▸ **WHAT IS BEING ASKED**
Do any lines in the data below contain "names"? If so, copy every one of them.

*** Opening of MATERIALS PROVIDED ***

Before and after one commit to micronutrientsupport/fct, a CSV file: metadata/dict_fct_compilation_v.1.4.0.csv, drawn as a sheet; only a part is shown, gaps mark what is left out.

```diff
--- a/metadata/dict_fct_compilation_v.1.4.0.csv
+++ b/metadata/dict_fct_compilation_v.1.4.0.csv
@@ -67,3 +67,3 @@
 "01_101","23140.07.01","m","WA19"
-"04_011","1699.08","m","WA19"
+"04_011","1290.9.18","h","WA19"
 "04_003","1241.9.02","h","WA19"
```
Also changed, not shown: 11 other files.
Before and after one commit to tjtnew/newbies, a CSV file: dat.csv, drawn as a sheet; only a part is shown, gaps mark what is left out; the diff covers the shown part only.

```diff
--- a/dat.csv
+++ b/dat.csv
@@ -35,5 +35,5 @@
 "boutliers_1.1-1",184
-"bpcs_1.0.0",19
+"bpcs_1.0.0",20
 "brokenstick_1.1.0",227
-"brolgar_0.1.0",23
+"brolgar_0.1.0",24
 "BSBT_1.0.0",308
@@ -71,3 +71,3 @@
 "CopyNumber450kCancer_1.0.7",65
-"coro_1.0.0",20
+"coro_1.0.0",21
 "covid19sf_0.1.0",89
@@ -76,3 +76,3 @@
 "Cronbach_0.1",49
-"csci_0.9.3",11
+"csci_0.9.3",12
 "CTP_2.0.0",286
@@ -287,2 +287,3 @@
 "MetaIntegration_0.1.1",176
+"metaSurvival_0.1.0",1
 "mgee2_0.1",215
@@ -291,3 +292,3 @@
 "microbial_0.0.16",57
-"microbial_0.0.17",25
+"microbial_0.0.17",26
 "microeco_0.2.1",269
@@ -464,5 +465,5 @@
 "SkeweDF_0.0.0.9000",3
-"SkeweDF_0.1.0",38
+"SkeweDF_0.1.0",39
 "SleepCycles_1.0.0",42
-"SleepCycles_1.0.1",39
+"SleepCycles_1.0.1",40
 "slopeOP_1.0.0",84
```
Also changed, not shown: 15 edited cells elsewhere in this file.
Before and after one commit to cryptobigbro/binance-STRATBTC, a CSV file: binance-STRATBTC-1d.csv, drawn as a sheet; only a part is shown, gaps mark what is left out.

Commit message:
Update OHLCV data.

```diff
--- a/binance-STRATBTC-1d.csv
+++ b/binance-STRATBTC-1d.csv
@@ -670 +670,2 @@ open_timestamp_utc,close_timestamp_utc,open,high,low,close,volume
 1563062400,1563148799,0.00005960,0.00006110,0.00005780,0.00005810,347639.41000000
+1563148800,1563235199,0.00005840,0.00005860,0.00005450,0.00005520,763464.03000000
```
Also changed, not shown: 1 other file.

*** Close of MATERIALS PROVIDED ***
*** Opening of MATERIALS PROVIDED ***

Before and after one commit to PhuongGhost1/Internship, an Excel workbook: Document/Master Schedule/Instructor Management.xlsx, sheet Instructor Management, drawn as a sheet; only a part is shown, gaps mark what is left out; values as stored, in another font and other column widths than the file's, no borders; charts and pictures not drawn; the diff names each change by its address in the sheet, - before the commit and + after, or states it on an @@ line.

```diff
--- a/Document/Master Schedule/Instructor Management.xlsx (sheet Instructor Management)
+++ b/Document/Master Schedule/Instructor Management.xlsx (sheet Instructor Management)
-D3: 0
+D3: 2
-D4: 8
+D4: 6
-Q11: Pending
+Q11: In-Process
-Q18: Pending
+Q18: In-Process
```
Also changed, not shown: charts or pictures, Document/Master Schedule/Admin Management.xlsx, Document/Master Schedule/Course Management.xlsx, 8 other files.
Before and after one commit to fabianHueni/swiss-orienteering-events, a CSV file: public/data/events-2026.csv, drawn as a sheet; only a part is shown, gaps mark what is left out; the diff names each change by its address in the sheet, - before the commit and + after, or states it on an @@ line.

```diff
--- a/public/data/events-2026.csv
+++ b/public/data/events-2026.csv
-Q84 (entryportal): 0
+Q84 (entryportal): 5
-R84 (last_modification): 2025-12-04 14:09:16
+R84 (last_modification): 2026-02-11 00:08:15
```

*** Close of MATERIALS PROVIDED ***

▸ **COMPLETED EXERCISE**
Before and after one commit to PhuongGhost1/Internship, an Excel workbook: Document/Master Schedule/Instructor Management.xlsx, sheet Instructor Management, drawn as a sheet; only a part is shown, gaps mark what is left out; values as stored, in another font and other column widths than the file's, no borders; charts and pictures not drawn; the diff names each change by its address in the sheet, - before the commit and + after, or states it on an @@ line.
Before and after one commit to fabianHueni/swiss-orienteering-events, a CSV file: public/data/events-2026.csv, drawn as a sheet; only a part is shown, gaps mark what is left out; the diff names each change by its address in the sheet, - before the commit and + after, or states it on an @@ line.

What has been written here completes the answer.